A motion to suppress involves the exclusion of evidence from a trial when that evidence is found to violate your constitutional or other legal rights. In other words, it tells the court to disregard evidence that has been obtained illegally. In order to have you deported, the government must meet a certain burden of proof. While the idea is to have all parties provide legitimate evidence to the court, resulting in a fair ruling, some officers will unfortunately resort to gathering evidence illegally. For instance, they could search your car without probable cause, enter your residence without a warrant, or coerce you into saying something incriminating. Any evidence obtained in this manner should be considered illegal and inadmissible in court.

Keep in mind, no matter your status in this country, you are still protected by the rights set forth in the US Constitution. Law enforcement agents must have probable cause in order to search you or your property. If you are subjected to an unreasonable search and seizure, the resulting evidence is considered illegal under the Fourth Amendment.
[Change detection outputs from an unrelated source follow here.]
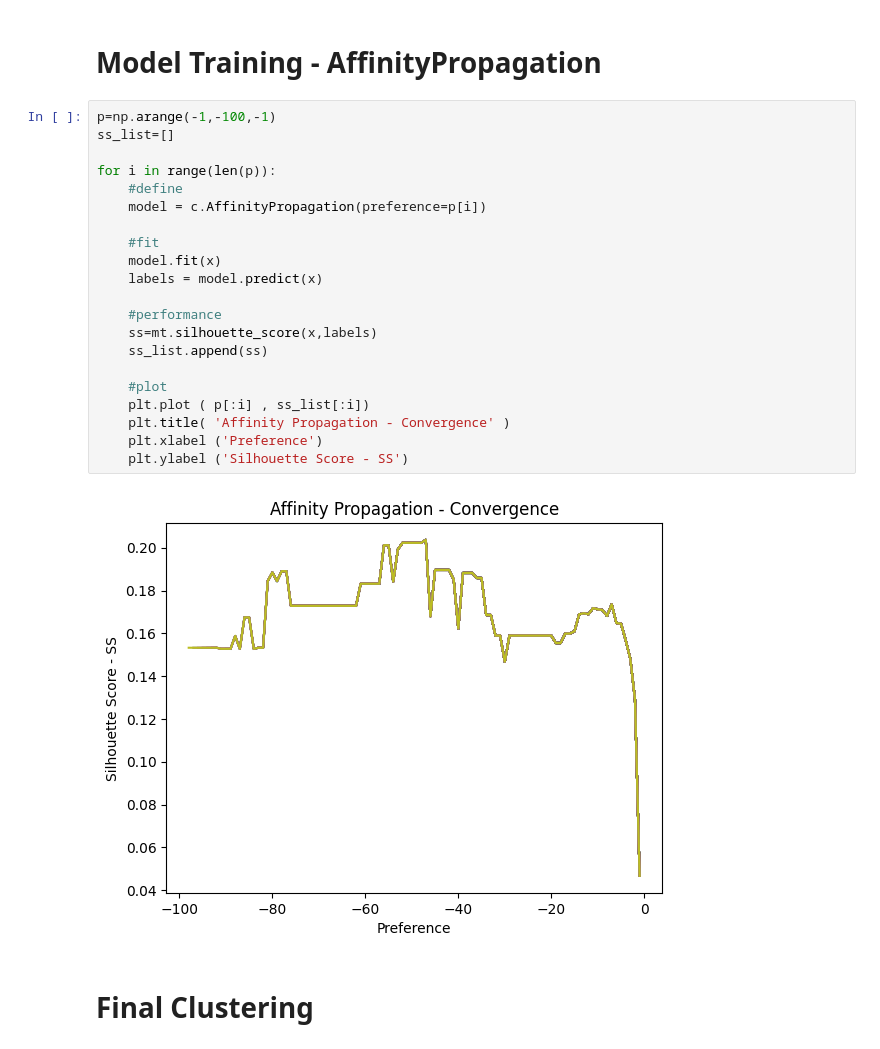
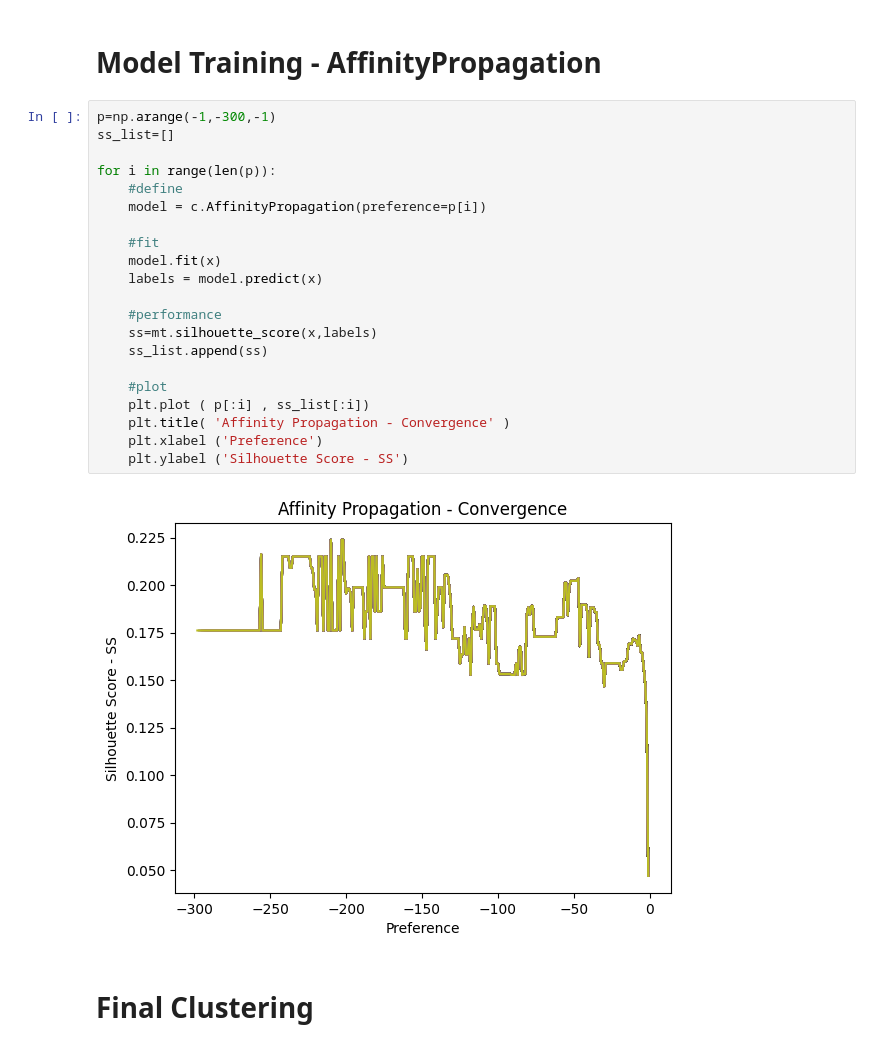
Before and after one commit to leprado06/FundML, a Jupyter notebook: notebook/Clusterizacao/ap_cluster.ipynb, the cells around one changed output. Drawn from its saved outputs; the diff is of its cells as text.

```diff
--- a/notebook/Clusterizacao/ap_cluster.ipynb
+++ b/notebook/Clusterizacao/ap_cluster.ipynb
@@ -24,28 +25,28 @@ x.head()
 # %% [markdown]
 # Model Training - AffinityPropagation
 # %%
-p=np.arange(-1,-100,-1)
+p=np.arange(-1,-300,-1)
 ss_list=[]
 
 for i in range(len(p)):
     #define
     model = c.AffinityPropagation(preference=p[i])
 
     #fit
     model.fit(x)
     labels = model.predict(x)
 
     #performance
     ss=mt.silhouette_score(x,labels)
     ss_list.append(ss)
 
     #plot
     plt.plot ( p[:i] , ss_list[:i])
     plt.title( 'Affinity Propagation - Convergence' )
     plt.xlabel ('Preference')
     plt.ylabel ('Silhouette Score - SS')
 # %% [output]
-[figure, old version]
+[figure, new version]
 # %% [markdown]
 # Final Clustering
 # %%
```
Also changed, not shown: parts of 5 cells of this notebook, 23 other files.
You are also protected under the Due Process Clause of the Fifth Amendment, which calls for proper legal actions to be taken against you in the case of deportation. In broad terms, you should not be subjected to anything unfair or unwarranted in the eyes of the law. In either of these situations, your attorney should be able to file a motion to suppress and prevent the court from making a judgement based on unlawful evidence.

The government must prove your identity and alienage, or whether you are an unlawful immigrant, before ruling on your deportation. When you file a motion to suppress, you can prevent the government from establishing alienage, but the burden of proof is on you as the respondent. You need to show that some or all of the evidence against you was unlawfully obtained before it can be removed from the equation. The process can be very complex, particularly for someone who is new to the country. You should face the legal proceedings with a skilled immigration attorney who can prove the motion to suppress on your behalf.

As a non-citizen, it is all the more crucial to know your rights so you can defend them in the case of legal issues. Law enforcement officers may assume that you are unfamiliar with American law, and they can potentially take advantage of your vulnerability. Knowledge of the Constitution and other laws can help to protect you in these situations. That said, knowledge can only go so far when you are a non-citizen on the wrong end of a power imbalance. An experienced immigration attorney is far better equipped to assist you when it comes to legal proceedings.

Let Sánchez-Roig Law Firm, P.A. represent you in court with our insightful and informed approach to the legal system. We will work hard to protect your constitutional rights and provide you with relief from deportation.